The use of the Internet to search for medical information is considered by some physicians as an invasion of their medical domain and a reflection of a lack of trust in their advice and recommendations.The main objective of this study was to estimate the amount of medical information gathered from the Internet and to establish whether these online searches reflect a lower degree of patient satisfaction.A survey was conducted among 175 patients seen at the melanoma and psoriasis units of San Cecilio University Hospital in Granada, Spain between May 2010 and December 2011.Online searches for medical information were performed by 44.4% of patients who returned correctly completed questionnaires. The main reasons given for these searches were to complement appropriate information provided by the physician (67.3%) and to gather information before consultation with the physician (36.5%). Variables associated with the search for medical information on the Internet in the multivariate analysis were a higher educational level, a higher score on two items in the Need for Cognition Scale, and consultation of mass media other than the Internet.Studies with larger numbers of patients and other diseases, however, are required to confirm these results.The search for medical information is a widespread reality among patients with psoriasis and melanoma and it is not associated with a poor relationship with the physician. Dermatologists can play a beneficial role by recommending trustworthy Internet sites during the patients visit and by promoting the development of pages by scientific societies to provide high-quality information.
Vargas-Hitos J.A.,systemIC |
Sabio J.M.,systemIC |
Tercedor J.,Virgen Of Las Nieves University Hospital |
Navarrete-Navarrete N.,systemIC |
Indian Journal of Dermatology | Year: 2013
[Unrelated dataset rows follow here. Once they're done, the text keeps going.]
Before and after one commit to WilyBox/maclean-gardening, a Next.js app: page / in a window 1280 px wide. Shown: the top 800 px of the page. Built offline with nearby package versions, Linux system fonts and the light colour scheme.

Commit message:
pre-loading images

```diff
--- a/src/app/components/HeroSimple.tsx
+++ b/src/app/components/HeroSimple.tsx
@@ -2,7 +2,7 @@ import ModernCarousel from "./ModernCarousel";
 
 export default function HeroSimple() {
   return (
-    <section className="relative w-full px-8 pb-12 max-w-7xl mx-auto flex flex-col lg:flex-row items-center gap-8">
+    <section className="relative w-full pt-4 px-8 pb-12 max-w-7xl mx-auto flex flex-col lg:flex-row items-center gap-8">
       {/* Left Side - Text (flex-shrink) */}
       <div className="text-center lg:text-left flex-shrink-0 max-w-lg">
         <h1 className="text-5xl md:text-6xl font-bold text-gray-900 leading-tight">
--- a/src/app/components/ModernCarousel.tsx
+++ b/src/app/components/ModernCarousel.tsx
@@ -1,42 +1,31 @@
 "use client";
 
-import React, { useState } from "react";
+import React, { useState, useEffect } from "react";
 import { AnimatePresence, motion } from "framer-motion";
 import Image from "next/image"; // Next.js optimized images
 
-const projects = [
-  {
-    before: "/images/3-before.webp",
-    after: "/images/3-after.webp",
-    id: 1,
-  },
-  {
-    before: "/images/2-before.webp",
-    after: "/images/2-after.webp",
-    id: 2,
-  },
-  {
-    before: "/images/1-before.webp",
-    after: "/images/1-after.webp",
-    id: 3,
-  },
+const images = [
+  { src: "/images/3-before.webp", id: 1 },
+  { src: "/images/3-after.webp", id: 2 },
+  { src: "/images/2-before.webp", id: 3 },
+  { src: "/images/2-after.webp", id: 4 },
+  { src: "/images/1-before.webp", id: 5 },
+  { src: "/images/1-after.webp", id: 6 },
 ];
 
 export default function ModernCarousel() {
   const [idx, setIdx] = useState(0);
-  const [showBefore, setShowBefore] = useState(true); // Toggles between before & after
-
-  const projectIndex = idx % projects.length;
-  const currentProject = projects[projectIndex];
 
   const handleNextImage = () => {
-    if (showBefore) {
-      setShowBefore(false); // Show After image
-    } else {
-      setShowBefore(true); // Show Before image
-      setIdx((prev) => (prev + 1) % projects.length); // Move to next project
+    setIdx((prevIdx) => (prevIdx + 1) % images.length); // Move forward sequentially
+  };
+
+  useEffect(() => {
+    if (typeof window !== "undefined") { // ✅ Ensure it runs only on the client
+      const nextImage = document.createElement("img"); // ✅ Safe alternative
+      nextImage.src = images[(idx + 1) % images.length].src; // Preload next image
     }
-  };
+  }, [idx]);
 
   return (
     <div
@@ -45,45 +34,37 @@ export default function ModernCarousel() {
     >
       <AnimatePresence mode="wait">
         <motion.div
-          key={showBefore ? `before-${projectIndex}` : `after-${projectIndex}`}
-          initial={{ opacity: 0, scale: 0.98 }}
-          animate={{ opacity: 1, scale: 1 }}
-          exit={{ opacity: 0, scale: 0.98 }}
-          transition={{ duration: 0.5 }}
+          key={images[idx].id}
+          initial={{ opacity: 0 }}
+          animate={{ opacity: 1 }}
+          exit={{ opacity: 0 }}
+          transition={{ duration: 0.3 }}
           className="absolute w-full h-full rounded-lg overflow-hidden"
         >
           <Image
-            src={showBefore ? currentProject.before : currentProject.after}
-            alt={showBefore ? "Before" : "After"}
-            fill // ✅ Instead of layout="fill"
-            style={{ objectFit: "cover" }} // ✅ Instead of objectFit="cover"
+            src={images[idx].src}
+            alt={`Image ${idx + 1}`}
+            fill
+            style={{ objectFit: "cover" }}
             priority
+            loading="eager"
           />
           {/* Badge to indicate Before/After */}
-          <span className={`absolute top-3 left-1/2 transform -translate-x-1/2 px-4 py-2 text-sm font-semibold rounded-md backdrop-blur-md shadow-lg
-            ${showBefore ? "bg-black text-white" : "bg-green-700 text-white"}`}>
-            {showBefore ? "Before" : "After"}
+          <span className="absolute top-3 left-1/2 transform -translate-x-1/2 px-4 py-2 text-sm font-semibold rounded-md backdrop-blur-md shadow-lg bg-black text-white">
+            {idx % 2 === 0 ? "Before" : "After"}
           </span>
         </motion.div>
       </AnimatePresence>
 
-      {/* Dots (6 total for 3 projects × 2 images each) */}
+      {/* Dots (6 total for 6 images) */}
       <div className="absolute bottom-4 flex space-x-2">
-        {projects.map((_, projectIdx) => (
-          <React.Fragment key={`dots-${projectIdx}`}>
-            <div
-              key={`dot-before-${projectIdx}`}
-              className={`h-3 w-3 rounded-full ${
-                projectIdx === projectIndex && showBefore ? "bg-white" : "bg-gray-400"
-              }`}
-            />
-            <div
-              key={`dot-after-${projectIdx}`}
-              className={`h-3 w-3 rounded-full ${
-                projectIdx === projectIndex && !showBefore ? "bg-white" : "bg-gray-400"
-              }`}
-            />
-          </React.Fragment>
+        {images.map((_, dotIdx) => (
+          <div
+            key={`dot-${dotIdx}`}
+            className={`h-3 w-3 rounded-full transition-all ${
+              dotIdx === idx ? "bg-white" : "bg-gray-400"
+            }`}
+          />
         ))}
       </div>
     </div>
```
A 65-year-old woman with bullous pemphigoid presented with fever and several red-purple nodular subcutaneous lesions on both lower legs 1 week after starting treatment with azathioprine (AZA). Biopsy of a skin nodule was compatible with erythema nodosum (EN) and hypersensitivity reaction to AZA was suspected. AZA was subsequently discontinued, observing complete remission of fever and EN within 2 weeks. This case highlights the importance of recognizing EN as a possible manifestation of hypersensitivity reaction to AZA.